Reflections on My First Semester at MacDonald Middle School

By Matthew Andres Moreno on January 18, 2018 in Education / 0 Comments
Reflections on My First Semester at MacDonald Middle School

Figure 1 The front entrance of MacDonald Middle School. Photo from ELPS district site. As the spring semester winds up, one of the parts of my school week I’m looking forward most to getting back to is working with math students at MacDonald Middle School (Figure 1). Last semester, I spent Monday and Wednesday mornings as a teacher’s assistant in two classrooms — third and fourth period on their schedule. My third period classroom was a sixth grade geometry class. This class covered a lot of really neat common core approaches to solving problems and, in particular, emphasized learning through guided exploration and peer-to-peer interaction. My fourth period classroom was a catch-up class that mostly focused on getting comfortable with performing computations: addition, subtraction, multiplication, division, and going back and forth between fractions and decimals. This […]

Fall Elementary Science Nights

By Matthew Andres Moreno on November 17, 2017 in Education, Goings-On / 0 Comments

We wrapped up our third elementary science night representing BEACON yesterday. At Marble, Whitehills, and Glencairn schools, members of our lab teamed up with other BEACON friends to share clip birds: learning about how form relates to function by foraging for different-sized seeds with different-sized beaks (i.e. different clothespins) hominid skulls: how do the different skull morphologies relate to function and how can we see differences between organisms? geckos: Travis brought live Crested and Leopard geckos to compare and contrast their adaptations… how can we tell that the geckos came from different environments? giant evolutionary timeline: learning about the different animals that lived across evolutionary time. Thanks to these schools for hosting us and all the families that came to visit! We’re looking forward to more elementary science nights in the spring. Until then, here are […]

Information Theory through Toy Examples

By Matthew Andres Moreno on October 26, 2017 in Education / 0 Comments

Motivation Clean the gutters, clear enough space in the garage to park the car, organize a laundry bin of family photos, respond to an email that’s been wallowing too long at the bottom of the inbox…we all have a list of things we’ve been meaning to get around to. Learning a bit of information theory has been one of those things I meant to get around to for longer than I would like to admit. A few weeks ago, I ran into Dr. Chris Adami at the BEACON Congress. He recommended a pair of introductory papers on information theory. In [Adami, 2016], he provides a lively introduction to information theory that pays special attention to guiding newcomers through commonly-encountered intellectual obstacles and dispelling common misconceptions about information theory. In [Adami, 2012], Adami presents an information theoretic […]

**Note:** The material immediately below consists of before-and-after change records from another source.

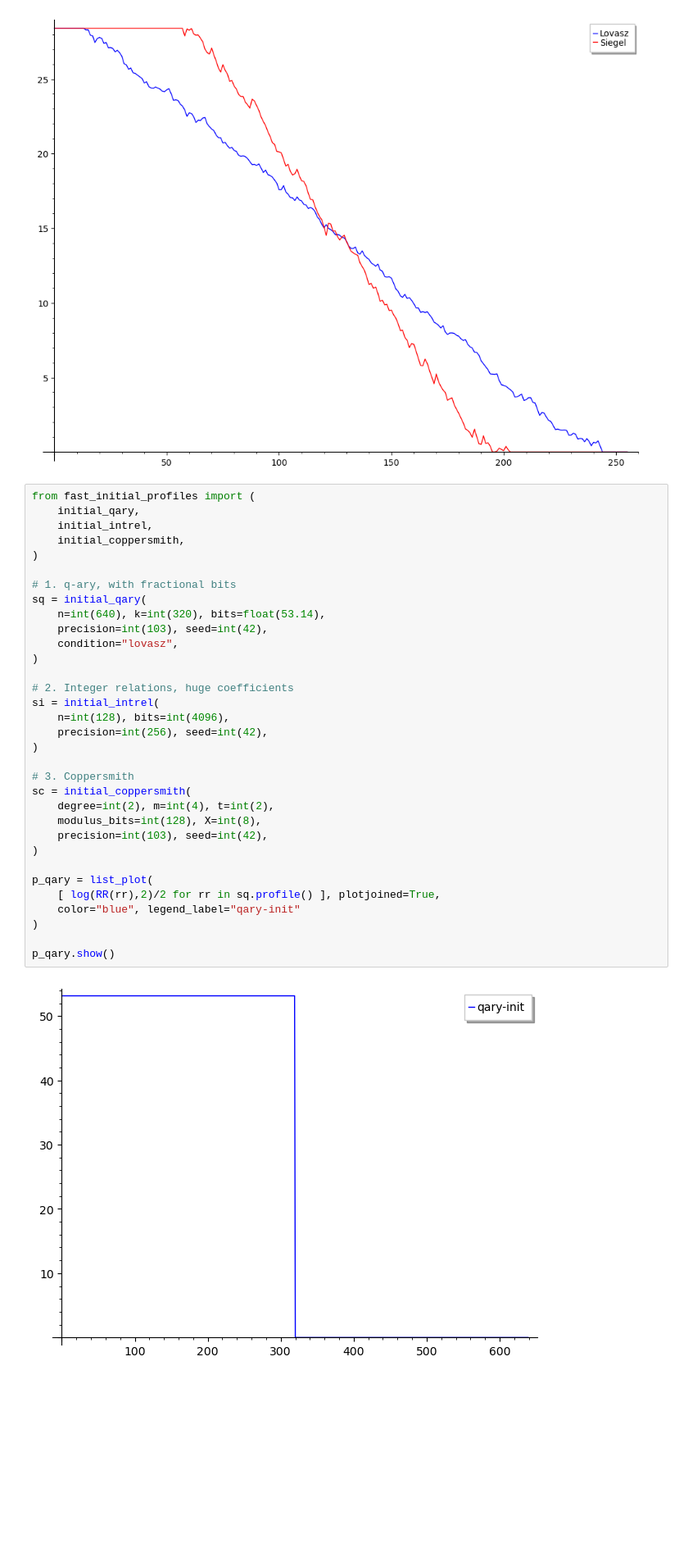
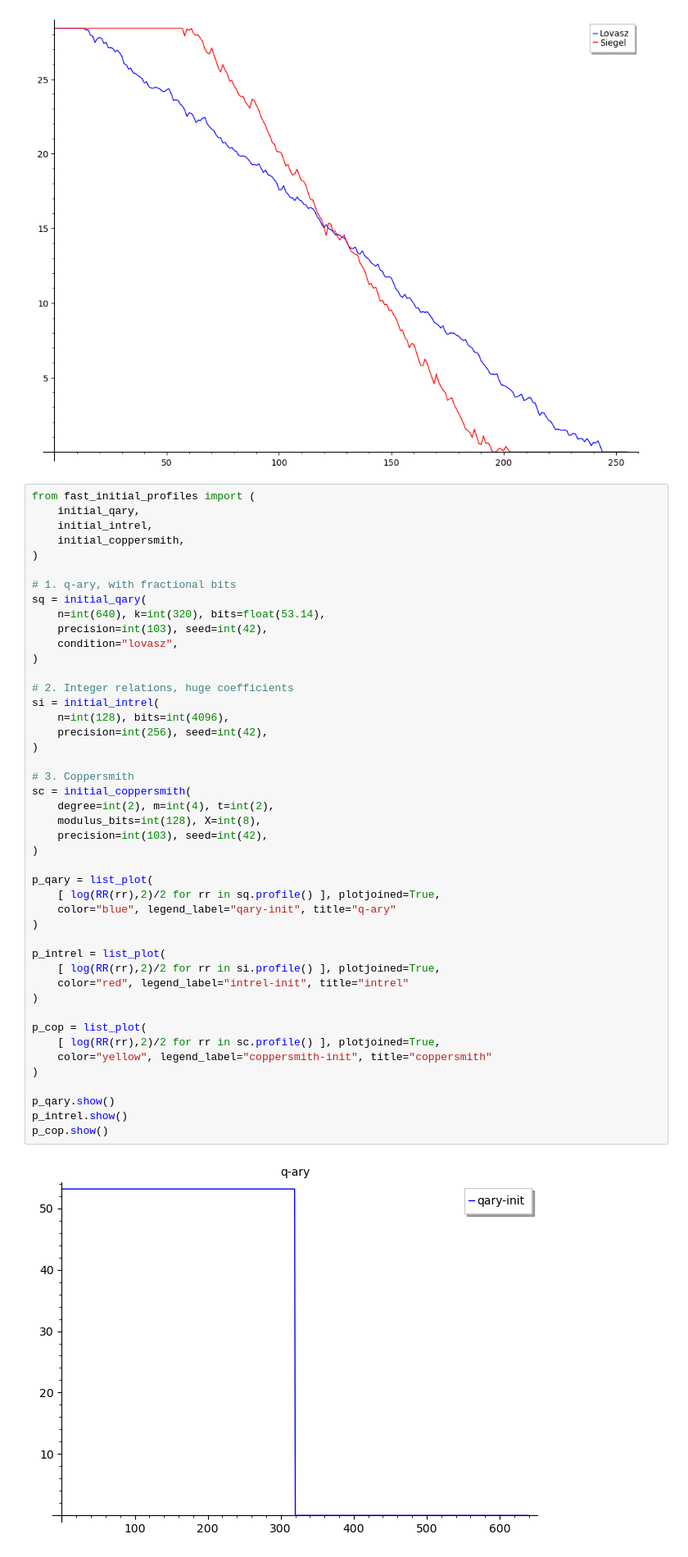
Before and after one commit to alexgit256/lllsp-shenanigans, a Jupyter notebook: demo.ipynb, the cells around one changed output. Shown at 82% size. Saved outputs shown, nothing was run; the diff lists cells and outputs as text; blank space fills up the shorter version.

```diff
--- a/demo.ipynb
+++ b/demo.ipynb
@@ -314,32 +314,44 @@ from fast_initial_profiles import (
     initial_intrel,
     initial_coppersmith,
 )
 
 # 1. q-ary, with fractional bits
 sq = initial_qary(
     n=int(640), k=int(320), bits=float(53.14),
     precision=int(103), seed=int(42),
     condition="lovasz",
 )
 
 # 2. Integer relations, huge coefficients
 si = initial_intrel(
     n=int(128), bits=int(4096),
     precision=int(256), seed=int(42),
 )
 
 # 3. Coppersmith
 sc = initial_coppersmith(
     degree=int(2), m=int(4), t=int(2),
     modulus_bits=int(128), X=int(8),
     precision=int(103), seed=int(42),
 )
 
 p_qary = list_plot(
     [ log(RR(rr),2)/2 for rr in sq.profile() ], plotjoined=True,
-    color="blue", legend_label="qary-init"
+    color="blue", legend_label="qary-init", title="q-ary"
+)
+
+p_intrel = list_plot(
+    [ log(RR(rr),2)/2 for rr in si.profile() ], plotjoined=True,
+    color="red", legend_label="intrel-init", title="intrel"
+)
+
+p_cop = list_plot(
+    [ log(RR(rr),2)/2 for rr in sc.profile() ], plotjoined=True,
+    color="yellow", legend_label="coppersmith-init", title="coppersmith"
 )
 
 p_qary.show()
+p_intrel.show()
+p_cop.show()
 # %% [output]
-[figure, old version]
+[figure, new version]
```
Also changed, not shown: parts of 1 cell of this notebook, 3 other files.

Avida-ED for classroom research

By Mike Wiser on December 8, 2015 in Education, Research / 1 Comment
Avida-ED for classroom research

Laboratory components are often integral parts of both K-12 and college science courses. I certainly had a lot over the course of my science education; 5 courses with labs in high school, 8 in college. But for the overwhelming majority of them, I was essentially following a recipe and doing by rote things which had already been done and where the answers were already known. It was only in science-fair-style projects that I typically had any control over the questions I was asking, or how I would go about trying to answer them. But science education doesn’t have to be like that. Inquiry-based science practice is a growing part of the recommendations for science education1 2.  Thankfully, computational tools are making these practices more accessible. NGSS Lead States. (2013). Next Generation Science Standards: For States, By […]